Data Center Cooling Computation Fluid Dynamics… on Steroids
Computational Fluid Dynamic (CFD) software provides modeling of data center airflow and quick identification of hot spots. A CFD system’s three-dimensional, multi-colored thermal maps are downright sexy, and, if you’ll pardon the pun, extremely cool. When changes are made to the data center intentionally, CFD analysis can be repeated to detect the introduction of new thermal problems. So far, so good.
But what happens when the data center changes unintentionally? Today, CFD users require real-time thermal imaging of hot spots that could result from contingencies like equipment failure, blockage or cabinet overloading. Furthermore, users want more than just problem visualization – they want recommendations for problem mitigation. They want a CFD model with some muscle – in effect, a CFD on steroids.
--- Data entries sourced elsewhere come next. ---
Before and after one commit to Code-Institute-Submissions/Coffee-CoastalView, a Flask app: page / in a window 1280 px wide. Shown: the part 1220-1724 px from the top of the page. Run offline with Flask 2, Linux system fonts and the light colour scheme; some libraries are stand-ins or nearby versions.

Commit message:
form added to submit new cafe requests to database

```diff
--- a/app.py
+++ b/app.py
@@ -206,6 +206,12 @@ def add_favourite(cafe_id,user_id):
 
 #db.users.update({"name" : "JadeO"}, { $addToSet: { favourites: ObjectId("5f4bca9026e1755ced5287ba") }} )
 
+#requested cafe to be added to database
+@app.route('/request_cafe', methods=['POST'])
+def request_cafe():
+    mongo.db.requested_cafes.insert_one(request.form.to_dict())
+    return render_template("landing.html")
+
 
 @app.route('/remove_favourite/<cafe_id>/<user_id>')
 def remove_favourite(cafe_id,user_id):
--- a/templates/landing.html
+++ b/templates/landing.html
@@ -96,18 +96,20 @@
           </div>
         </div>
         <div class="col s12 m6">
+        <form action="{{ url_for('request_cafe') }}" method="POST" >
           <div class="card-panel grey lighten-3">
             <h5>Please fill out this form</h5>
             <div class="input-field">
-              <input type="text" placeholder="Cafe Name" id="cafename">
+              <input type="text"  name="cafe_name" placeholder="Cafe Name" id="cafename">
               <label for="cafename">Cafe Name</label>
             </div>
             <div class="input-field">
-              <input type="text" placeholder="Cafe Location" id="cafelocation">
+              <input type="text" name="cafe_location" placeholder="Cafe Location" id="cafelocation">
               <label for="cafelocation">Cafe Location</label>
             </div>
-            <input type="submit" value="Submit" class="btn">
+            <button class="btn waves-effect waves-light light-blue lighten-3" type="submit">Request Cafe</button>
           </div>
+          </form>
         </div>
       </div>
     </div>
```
What is a CFD on Steroids, and more importantly, why do we need it?
The CFD on steroids works in real-time by collecting and synthesizing all available sensor data within the data center. It leverages wireless, wired, server-based and return/discharge air-temperature readings to determine not only the immediate problem, but also the immediate impact. This high-fidelity monitoring system renders a thermal topology map and also sends immediate notification to operations personnel stating what temperature has been registered, where it is located, and that urgent action is needed.
Really pumping you up
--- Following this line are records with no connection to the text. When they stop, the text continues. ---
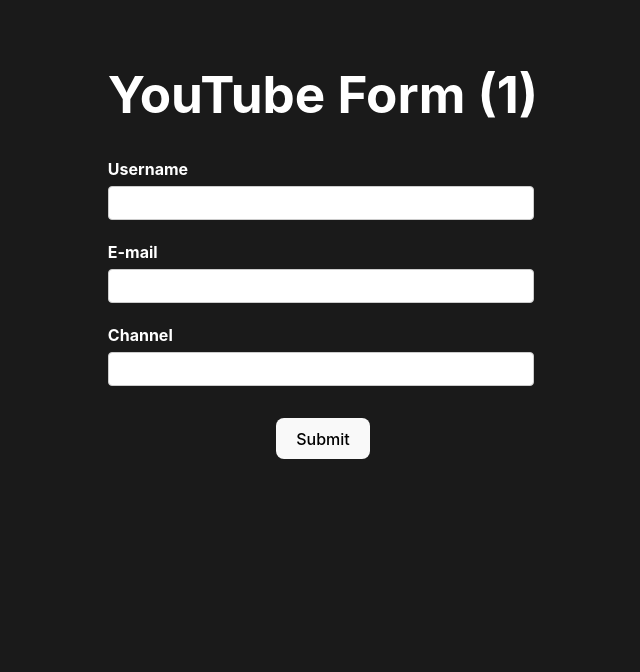
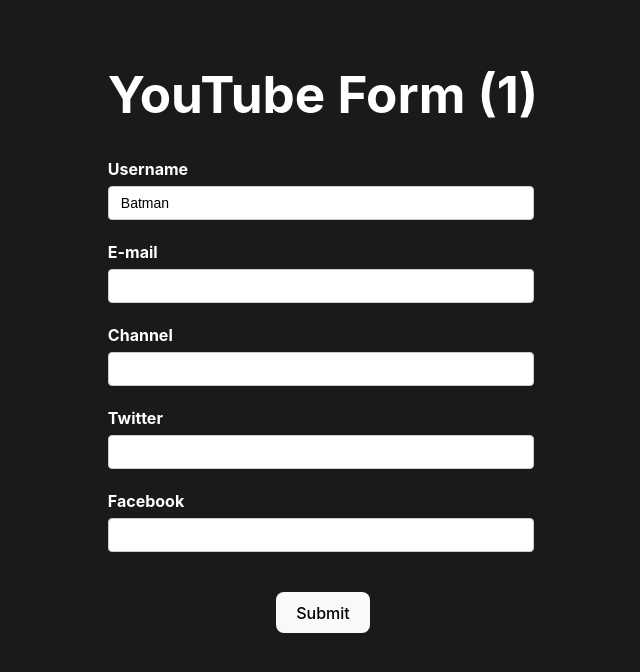
Before and after one commit to ninad-react/react-hook-form, a React (Vite) app: page / in a window 1280 px wide. Shown: the top 672 px of the page, without its empty margins (317-957 px from the left). Built offline with nearby package versions, Linux system fonts and the light colour scheme.

Commit message:
Nested Objects

```diff
--- a/src/components/YouTubeForm.jsx
+++ b/src/components/YouTubeForm.jsx
@@ -6,7 +6,18 @@ let renderCount = 0;
 
 const YouTubeForm = () => {
 
-  const form = useForm();
+  const form = useForm({
+    defaultValues: {
+      username: 'Batman',
+      email: '',
+      channel: '',
+      social: {
+        twitter : "",
+        facebook: ""
+      }
+    }
+  });
+
   const { register, control, handleSubmit, formState } = form;
   const { errors } = formState
 
@@ -60,13 +71,38 @@ const YouTubeForm = () => {
               <p className='error'>{errors.email?.message}</p>
             </div>
 
+            <div className='form-control'>
               <label htmlFor='channel'>Channel</label>
               <input
                 type='text'
                 id='channel'
-              {...register("channel")}
+                {...register("channel", {
+                  required:  {
+                    value: true,
+                    message: "Channel is required"
+                  }
+                })}
               />
               <p className='error'>{errors.channel?.message}</p>
+            </div>
+
+            <div className='form-control'>
+              <label htmlFor='twitter'>Twitter</label>
+              <input
+                type='text'
+                id='twitter'
+                {...register("social.twitter")}
+              />
+            </div>
+
+            <div className='form-control'>
+              <label htmlFor='facebook'>Facebook</label>
+              <input
+                type='text'
+                id='facebook'
+                {...register("social.facebook")}
+              />
+            </div>
 
             <button>Submit</button>
             <DevTool  control={control}/>
```
Lines whose indentation alone changed are shown as unchanged.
The next level of growth in temperature control is temperature-based reaction. Data Center operators are now looking not only at identification but also action automation
through demand-driven cooling directly to the cabinet. By leveraging Variable Frequency Drives (VFD) in cooling units, remote commands can adjust cooling at the point of demand. This can reduce power costs substantially and can prevent a cabinet meltdown. Automated actions can be taken with the existing Building Management System (BMS) without having to rip out and replace the entire system. Integration of CFD can make the BMS smarter - processing and synthesizing a vast array of data, encoding commands in building-management language, and passing reliable information to the appropriate destination so that the secure communication infrastructure can be fully maintained. Modius OpenData is currently being leveraged by customers to pump up their BMS
, leverage the current infrastructure, prevent cooling related outages, and save money in power-related cooling.